▶ **What to produce**:
Among the entries below, find the lines with the word "comparison" and copy them.

(Stored items)
________________
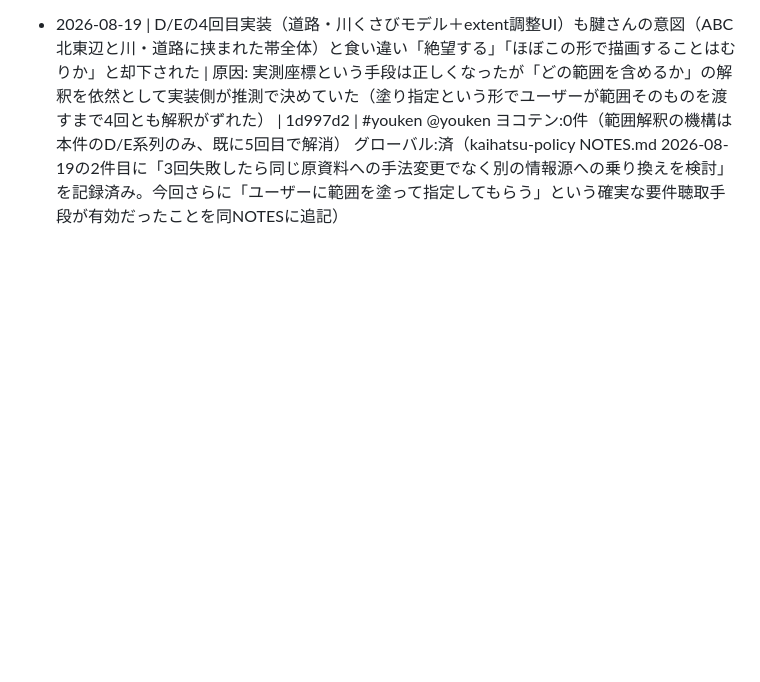
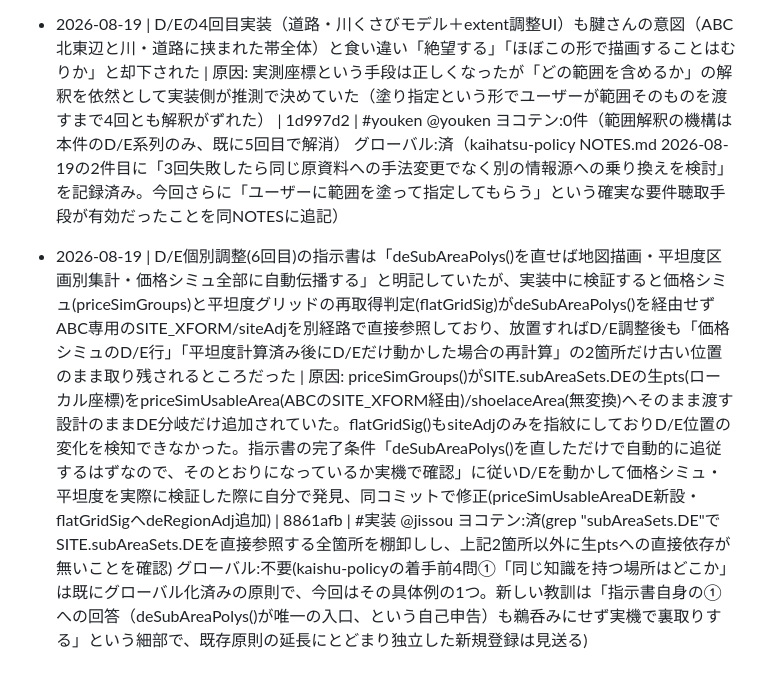
Before and after one commit to neguracg/kouteisa, a Markdown page: docs/BUGLOG.md, the part around the change. Drawn GitHub-style; blank space fills up the shorter version.

Commit message:
BUGLOG: D/E個別調整(6回目)実装中に発見・修正した設計漏れを記帳
Co-Authored-By: Claude Sonnet 5 <noreply@anthropic.com>

```diff
--- a/docs/BUGLOG.md
+++ b/docs/BUGLOG.md
@@ -20,3 +20,5 @@
 - 2026-08-19 | #deAccuracyHintのD/E精度注意文言が、同じコミット内のコメントで「正本はここ1箇所（deAccuracyHintHTML()）」と明記されていたにも関わらず、updateSubAreaToggleUI()側は実際にはそれを呼ばず同内容を直書きしており、古い登記値比較（D344㎡/E227㎡等）がハードコードされたまま動かなくなっていた | 原因: 5499ef3でupdateSubAreaToggleUI()のaccHint設定を実装した際、deAccuracyHintHTML()経由にせずtextContentへ同文言を直書きしてしまい、同じコミットで書いたコメントの設計意図に実装が追随していなかった（コメントとコードの乖離）。D/Eを4回目のベクトル化で復活させ、文言を動的な面積表示へ更新する作業中に発見 | 5499ef3→3128ee1 | #実装 @jissou グローバル:不要(BUGLOG#12で「同じロジックを表示系/描画系で二重に持たない」を既にグローバル化済みの同型パターン、再登録は重複) ヨコテン:済0件(grep '344㎡\|227㎡\|466㎡\|251㎡'と'正本はここ1箇所'でファイル全体を確認、この1箇所ペアのみ)
 
 - 2026-08-19 | D/Eの4回目実装（道路・川くさびモデル＋extent調整UI）も腱さんの意図（ABC北東辺と川・道路に挟まれた帯全体）と食い違い「絶望する」「ほぼこの形で描画することはむりか」と却下された | 原因: 実測座標という手段は正しくなったが「どの範囲を含めるか」の解釈を依然として実装側が推測で決めていた（塗り指定という形でユーザーが範囲そのものを渡すまで4回とも解釈がずれた） | 1d997d2 | #youken @youken ヨコテン:0件（範囲解釈の機構は本件のD/E系列のみ、既に5回目で解消） グローバル:済（kaihatsu-policy NOTES.md 2026-08-19の2件目に「3回失敗したら同じ原資料への手法変更でなく別の情報源への乗り換えを検討」を記録済み。今回さらに「ユーザーに範囲を塗って指定してもらう」という確実な要件聴取手段が有効だったことを同NOTESに追記）
+
+- 2026-08-19 | D/E個別調整(6回目)の指示書は「deSubAreaPolys()を直せば地図描画・平坦度区画別集計・価格シミュ全部に自動伝播する」と明記していたが、実装中に検証すると価格シミュ(priceSimGroups)と平坦度グリッドの再取得判定(flatGridSig)がdeSubAreaPolys()を経由せずABC専用のSITE_XFORM/siteAdjを別経路で直接参照しており、放置すればD/E調整後も「価格シミュのD/E行」「平坦度計算済み後にD/Eだけ動かした場合の再計算」の2箇所だけ古い位置のまま取り残されるところだった | 原因: priceSimGroups()がSITE.subAreaSets.DEの生pts(ローカル座標)をpriceSimUsableArea(ABCのSITE_XFORM経由)/shoelaceArea(無変換)へそのまま渡す設計のままDE分岐だけ追加されていた。flatGridSig()もsiteAdjのみを指紋にしておりD/E位置の変化を検知できなかった。指示書の完了条件「deSubAreaPolys()を直しただけで自動的に追従するはずなので、そのとおりになっているか実機で確認」に従いD/Eを動かして価格シミュ・平坦度を実際に検証した際に自分で発見、同コミットで修正(priceSimUsableAreaDE新設・flatGridSigへdeRegionAdj追加) | 8861afb | #実装 @jissou ヨコテン:済(grep "subAreaSets\.DE"でSITE.subAreaSets.DEを直接参照する全箇所を棚卸しし、上記2箇所以外に生ptsへの直接依存が無いことを確認) グローバル:不要(kaishu-policyの着手前4問①「同じ知識を持つ場所はどこか」は既にグローバル化済みの原則で、今回はその具体例の1つ。新しい教訓は「指示書自身の①への回答（deSubAreaPolys()が唯一の入口、という自己申告）も鵜呑みにせず実機で裏取りする」という細部で、既存原則の延長にとどまり独立した新規登録は見送る)
```
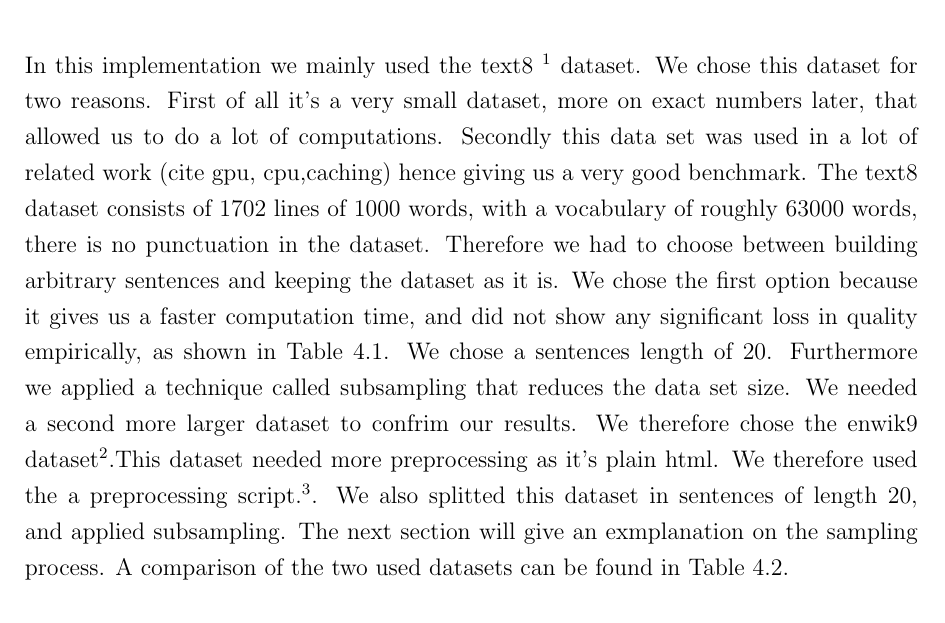
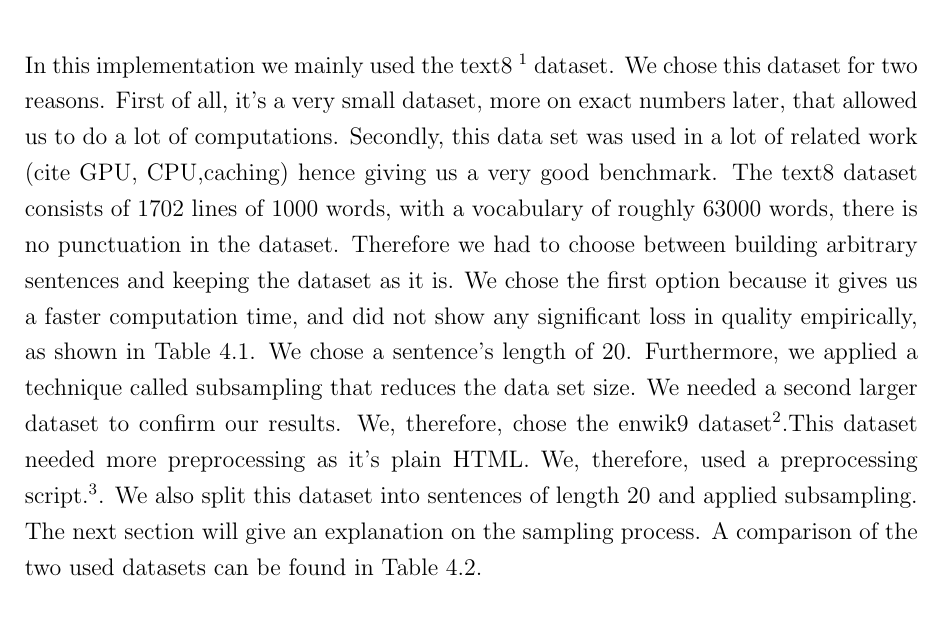
Before and after one commit to c3dric373/bachelorThesis, a LaTeX thesis (thesis_template/thesis.tex, which reads thesis_template/chapters/results.tex): part of page 31 of 57, cut so that both start at the same text. Compiled offline with pdfLaTeX.

Commit message:
spelling dataset

```diff
--- a/thesis_template/chapters/results.tex
+++ b/thesis_template/chapters/results.tex
@@ -7,8 +7,8 @@
 This section will give an overview over the used datasets, the used metric to evaluate our models, the configuration of our model and finally the experimental results achieved.
 
 \section{Dataset}\label{sec:dataset}
-In this implementation we mainly used the text8 \footnote{http://mattmahoney.net/dc/enwik8.zip} dataset. We chose this dataset for two reasons. First of all it's a very small dataset, more on exact numbers later, that allowed us to do a lot of computations. Secondly this data set was used in a lot of related work (cite gpu, cpu,caching) hence giving us a very good benchmark. The text8 dataset consists of 1702 lines of 1000 words, with a vocabulary of roughly 63000 words, there is no punctuation in the dataset. Therefore we had to choose between building arbitrary sentences and keeping the dataset as it is. We chose the first option because it gives us a faster computation time, and did not show any significant loss in quality empirically, as shown in Table \ref{table:with_20}. We chose a sentences length of 20. Furthermore we applied a technique called subsampling that reduces the data set size.
-We needed a second more larger dataset to confrim our results.  We therefore chose the enwik9 dataset\footnote{http://mattmahoney.net/dc/enwik9.zip}.This dataset needed more preprocessing as it's plain html. We therefore used the a preprocessing script.\footnote{http://mattmahoney.net/dc/textdata.html, Appendix A}. We also splitted this dataset in sentences of length 20, and applied subsampling. The next section will give an exmplanation on the sampling process. A comparison of the two used datasets can be found in Table \ref{table:t8_e9_comp}.
+In this implementation we mainly used the text8 \footnote{http://mattmahoney.net/dc/enwik8.zip} dataset. We chose this dataset for two reasons. First of all, it's a very small dataset, more on exact numbers later, that allowed us to do a lot of computations. Secondly, this data set was used in a lot of related work (cite GPU, CPU,caching) hence giving us a very good benchmark. The text8 dataset consists of 1702 lines of 1000 words, with a vocabulary of roughly 63000 words, there is no punctuation in the dataset. Therefore we had to choose between building arbitrary sentences and keeping the dataset as it is. We chose the first option because it gives us a faster computation time, and did not show any significant loss in quality empirically, as shown in Table \ref{table:with_20}. We chose a sentence's length of 20. Furthermore, we applied a technique called subsampling that reduces the data set size.
+We needed a second larger dataset to confirm our results.  We, therefore, chose the enwik9 dataset\footnote{http://mattmahoney.net/dc/enwik9.zip}.This dataset needed more preprocessing as it's plain HTML. We, therefore, used a preprocessing script.\footnote{http://mattmahoney.net/dc/textdata.html, Appendix A}. We also split this dataset into sentences of length 20 and applied subsampling. The next section will give an explanation on the sampling process. A comparison of the two used datasets can be found in Table \ref{table:t8_e9_comp}.
 \begin{table}[]
 \centering
 \begin{tabular}{|l|l|l|}
```
Also changed, not shown: thesis_template/thesis.pdf, 2 other files.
________________
▶ **Your response**:
-We needed a second more larger dataset to confrim our results.  We therefore chose the enwik9 dataset\footnote{http://mattmahoney.net/dc/enwik9.zip}.This dataset needed more preprocessing as it's plain html. We therefore used the a preprocessing script.\footnote{http://mattmahoney.net/dc/textdata.html, Appendix A}. We also splitted this dataset in sentences of length 20, and applied subsampling. The next section will give an exmplanation on the sampling process. A comparison of the two used datasets can be found in Table \ref{table:t8_e9_comp}.
+We needed a second larger dataset to confirm our results.  We, therefore, chose the enwik9 dataset\footnote{http://mattmahoney.net/dc/enwik9.zip}.This dataset needed more preprocessing as it's plain HTML. We, therefore, used a preprocessing script.\footnote{http://mattmahoney.net/dc/textdata.html, Appendix A}. We also split this dataset into sentences of length 20 and applied subsampling. The next section will give an explanation on the sampling process. A comparison of the two used datasets can be found in Table \ref{table:t8_e9_comp}.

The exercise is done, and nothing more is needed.